Teachers, parents, and students in America are overwhelmed by the dumpster fire of schooling amidst a pandemic, but in fact, schooling in America has long been operating on the edge. School spending has been stagnant for decades despite a growing economy, teachers are woefully underpaid, overworked, under-resourced, and face high attrition rates. American students are falling behind in the world in cornerstone academic disciplines. Violence and drug abuse in school, the school-to-prison pipeline, and the digital divide, have long prevailed, especially in underfunded, underserved areas. College tuition is more inaccessible, costly, and critical than ever, and millions of students are entering the workforce anchored with massive, high interest debt, fueling the big banks that back it. Our meagerly-resourced education system was woefully unprepared for the pandemic, but indeed, it has been unprepared in adequately educating our youth for decades.
We are aghast by the recent shocks to our democratic order and slide into fascism, but in fact, America’s democracy has never been a full fledged liberal democracy.
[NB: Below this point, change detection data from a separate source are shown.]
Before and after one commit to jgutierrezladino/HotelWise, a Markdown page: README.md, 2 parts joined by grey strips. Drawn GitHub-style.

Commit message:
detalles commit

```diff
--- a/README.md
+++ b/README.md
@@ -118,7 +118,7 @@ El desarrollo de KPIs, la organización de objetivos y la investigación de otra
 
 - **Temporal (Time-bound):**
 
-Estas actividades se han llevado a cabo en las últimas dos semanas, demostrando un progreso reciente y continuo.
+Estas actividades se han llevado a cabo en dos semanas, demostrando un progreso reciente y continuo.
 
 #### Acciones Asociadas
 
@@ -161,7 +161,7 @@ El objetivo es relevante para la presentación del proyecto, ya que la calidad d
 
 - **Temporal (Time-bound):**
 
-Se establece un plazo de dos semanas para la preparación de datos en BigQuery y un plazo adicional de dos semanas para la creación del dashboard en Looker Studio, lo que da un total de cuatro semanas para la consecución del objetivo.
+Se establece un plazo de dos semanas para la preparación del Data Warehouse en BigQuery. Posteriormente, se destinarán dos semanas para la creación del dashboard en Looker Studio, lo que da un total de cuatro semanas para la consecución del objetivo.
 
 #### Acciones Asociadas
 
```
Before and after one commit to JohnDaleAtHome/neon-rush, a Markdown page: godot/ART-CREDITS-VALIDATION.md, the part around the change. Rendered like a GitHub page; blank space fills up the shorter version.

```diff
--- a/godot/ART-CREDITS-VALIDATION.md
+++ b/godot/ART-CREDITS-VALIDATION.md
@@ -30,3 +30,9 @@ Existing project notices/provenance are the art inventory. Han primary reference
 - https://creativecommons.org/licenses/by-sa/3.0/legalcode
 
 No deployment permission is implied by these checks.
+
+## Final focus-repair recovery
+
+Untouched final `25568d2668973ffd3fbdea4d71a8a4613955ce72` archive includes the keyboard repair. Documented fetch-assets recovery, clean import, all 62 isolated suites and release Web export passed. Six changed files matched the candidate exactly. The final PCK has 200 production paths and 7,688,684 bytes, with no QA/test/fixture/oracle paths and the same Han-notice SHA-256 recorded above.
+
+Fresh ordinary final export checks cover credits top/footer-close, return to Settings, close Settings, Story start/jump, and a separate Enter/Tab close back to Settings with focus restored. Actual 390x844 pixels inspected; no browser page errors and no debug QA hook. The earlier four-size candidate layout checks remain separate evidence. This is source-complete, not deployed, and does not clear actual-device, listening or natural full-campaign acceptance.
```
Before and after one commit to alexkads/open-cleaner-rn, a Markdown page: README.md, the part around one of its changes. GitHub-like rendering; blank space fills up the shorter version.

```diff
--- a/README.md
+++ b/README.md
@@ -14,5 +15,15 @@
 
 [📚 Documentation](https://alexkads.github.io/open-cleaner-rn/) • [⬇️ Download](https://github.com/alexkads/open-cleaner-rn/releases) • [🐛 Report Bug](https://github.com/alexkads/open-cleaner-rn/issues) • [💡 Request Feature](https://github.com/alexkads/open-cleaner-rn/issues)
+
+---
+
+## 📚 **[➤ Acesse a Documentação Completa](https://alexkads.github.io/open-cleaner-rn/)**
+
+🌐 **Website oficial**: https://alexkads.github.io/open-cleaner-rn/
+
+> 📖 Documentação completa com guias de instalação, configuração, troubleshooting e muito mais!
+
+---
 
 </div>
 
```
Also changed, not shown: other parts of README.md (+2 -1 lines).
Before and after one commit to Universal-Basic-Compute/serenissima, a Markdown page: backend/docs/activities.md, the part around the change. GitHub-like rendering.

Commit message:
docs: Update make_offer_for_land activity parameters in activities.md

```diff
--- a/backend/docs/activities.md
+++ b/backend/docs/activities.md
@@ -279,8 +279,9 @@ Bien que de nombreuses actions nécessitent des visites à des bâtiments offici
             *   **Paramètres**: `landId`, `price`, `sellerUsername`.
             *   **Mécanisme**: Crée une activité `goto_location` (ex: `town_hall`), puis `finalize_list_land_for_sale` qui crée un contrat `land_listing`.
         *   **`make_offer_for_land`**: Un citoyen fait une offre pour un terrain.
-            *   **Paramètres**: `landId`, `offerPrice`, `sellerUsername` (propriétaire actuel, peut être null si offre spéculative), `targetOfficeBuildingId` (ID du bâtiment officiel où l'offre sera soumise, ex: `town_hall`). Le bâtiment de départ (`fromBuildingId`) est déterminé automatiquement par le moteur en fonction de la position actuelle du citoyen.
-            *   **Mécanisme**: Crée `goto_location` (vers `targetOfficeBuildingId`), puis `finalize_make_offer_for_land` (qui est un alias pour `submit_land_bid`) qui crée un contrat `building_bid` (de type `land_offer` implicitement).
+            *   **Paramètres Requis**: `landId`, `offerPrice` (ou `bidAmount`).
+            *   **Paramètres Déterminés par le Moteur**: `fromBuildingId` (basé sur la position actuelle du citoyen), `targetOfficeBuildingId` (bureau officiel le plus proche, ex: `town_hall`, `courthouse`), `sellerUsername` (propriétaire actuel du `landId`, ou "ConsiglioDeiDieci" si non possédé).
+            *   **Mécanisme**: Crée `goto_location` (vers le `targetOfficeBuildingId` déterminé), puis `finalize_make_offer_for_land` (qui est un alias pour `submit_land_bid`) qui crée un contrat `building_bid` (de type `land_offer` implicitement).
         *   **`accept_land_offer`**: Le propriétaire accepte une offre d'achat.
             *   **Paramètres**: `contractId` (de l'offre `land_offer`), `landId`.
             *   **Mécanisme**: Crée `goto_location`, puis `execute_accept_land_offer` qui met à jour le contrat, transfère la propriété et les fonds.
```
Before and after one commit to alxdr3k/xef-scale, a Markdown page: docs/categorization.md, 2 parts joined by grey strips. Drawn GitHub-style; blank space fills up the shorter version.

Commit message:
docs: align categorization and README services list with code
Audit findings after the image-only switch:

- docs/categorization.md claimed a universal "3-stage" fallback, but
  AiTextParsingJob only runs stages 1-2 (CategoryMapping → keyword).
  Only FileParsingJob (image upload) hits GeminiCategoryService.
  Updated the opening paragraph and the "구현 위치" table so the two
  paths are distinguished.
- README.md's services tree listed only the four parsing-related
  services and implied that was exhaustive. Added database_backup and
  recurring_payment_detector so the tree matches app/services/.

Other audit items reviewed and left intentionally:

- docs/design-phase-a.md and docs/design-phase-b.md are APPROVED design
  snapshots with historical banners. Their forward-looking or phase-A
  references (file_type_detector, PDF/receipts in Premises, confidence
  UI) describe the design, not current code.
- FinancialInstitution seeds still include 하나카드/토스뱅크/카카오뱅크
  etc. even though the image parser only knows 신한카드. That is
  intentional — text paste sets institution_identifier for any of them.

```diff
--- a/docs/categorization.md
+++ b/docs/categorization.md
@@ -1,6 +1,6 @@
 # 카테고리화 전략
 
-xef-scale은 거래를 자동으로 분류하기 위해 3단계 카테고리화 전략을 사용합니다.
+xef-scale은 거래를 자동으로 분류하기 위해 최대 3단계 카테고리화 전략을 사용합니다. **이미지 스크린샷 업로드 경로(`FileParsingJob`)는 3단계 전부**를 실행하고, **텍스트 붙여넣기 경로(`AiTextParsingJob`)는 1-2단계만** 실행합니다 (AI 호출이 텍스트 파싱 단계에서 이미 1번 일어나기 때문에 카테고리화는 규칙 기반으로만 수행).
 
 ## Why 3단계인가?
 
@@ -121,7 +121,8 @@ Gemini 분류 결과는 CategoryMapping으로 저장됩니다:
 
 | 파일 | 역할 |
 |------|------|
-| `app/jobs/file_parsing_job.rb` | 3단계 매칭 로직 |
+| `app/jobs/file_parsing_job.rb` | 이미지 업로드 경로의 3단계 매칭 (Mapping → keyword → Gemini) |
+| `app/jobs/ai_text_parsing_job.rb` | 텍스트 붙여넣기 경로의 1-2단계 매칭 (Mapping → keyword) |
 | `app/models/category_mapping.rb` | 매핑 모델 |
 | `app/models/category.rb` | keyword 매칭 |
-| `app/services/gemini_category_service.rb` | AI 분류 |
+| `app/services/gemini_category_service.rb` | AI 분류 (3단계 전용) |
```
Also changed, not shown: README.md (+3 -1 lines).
Since the founding of our nation, a minority of wealthy white men has always ruled, using legal and extralegal strategies to deny representation to women, people of color, immigrants, poor people and indigenous Americans. Minorities weren’t given full voting rights until the 1960’s, and since then, gerrymandering, voter ID restrictions, purging of voter registrations, shutting down of polling places in minority communities, felony sentences that keep said minorities from voting, and the like, have all contributed to rampant voter suppression and disenfranchisement. Coupled with the over-representation of dark money and corporate influence in policymaking, ours has always been a democracy for the rich white man at the top.
Sign-toting Americans of all colors and creeds are taking to the streets like never before to protest the recent brutalization and murder of black lives. In fact, black lives have never truly mattered in America, and police brutality is just the tip of the iceberg. Every single longterm class struggle described above – access to healthcare, education, wealth, justice, voting rights, and so much more – has produced massively disproportionate effects on black communities. Systemic, state-sanctioned racism has been normalized and unnamed for centuries (if you’re a person of privilege as I am, and have been looking inward recently as I have, I highly recommend Color of Law).
Trump is just a symptom of the disease that has long been festering behind the veil of American exceptionalism.
America in 2020 is not a failed state, it is the endgame of a success state designed to enrich a small minority while leaving the overwhelming majority in desolation. It is a success state in perpetuating ever-tilted class warfare in which one side never really has a shot, in which those with money, power, and the right skin color, always win.
The state we’ve created is one that was always going to erode into itself. The pandemic has just fast-tracked that process. That some could look at the orange man in the White House and believe that ousting him, along with some incremental change, would cure all of our ills, and that those of his ilk would just go away, is maddening. We need(ed) sweeping, systemic change. Until we get there (if we ever do), we might rethink what we have our children say as they sit in front of the glow of their laptops before beginning school in 2020:
“Two nations…divisible, with liberty and justice for the few.”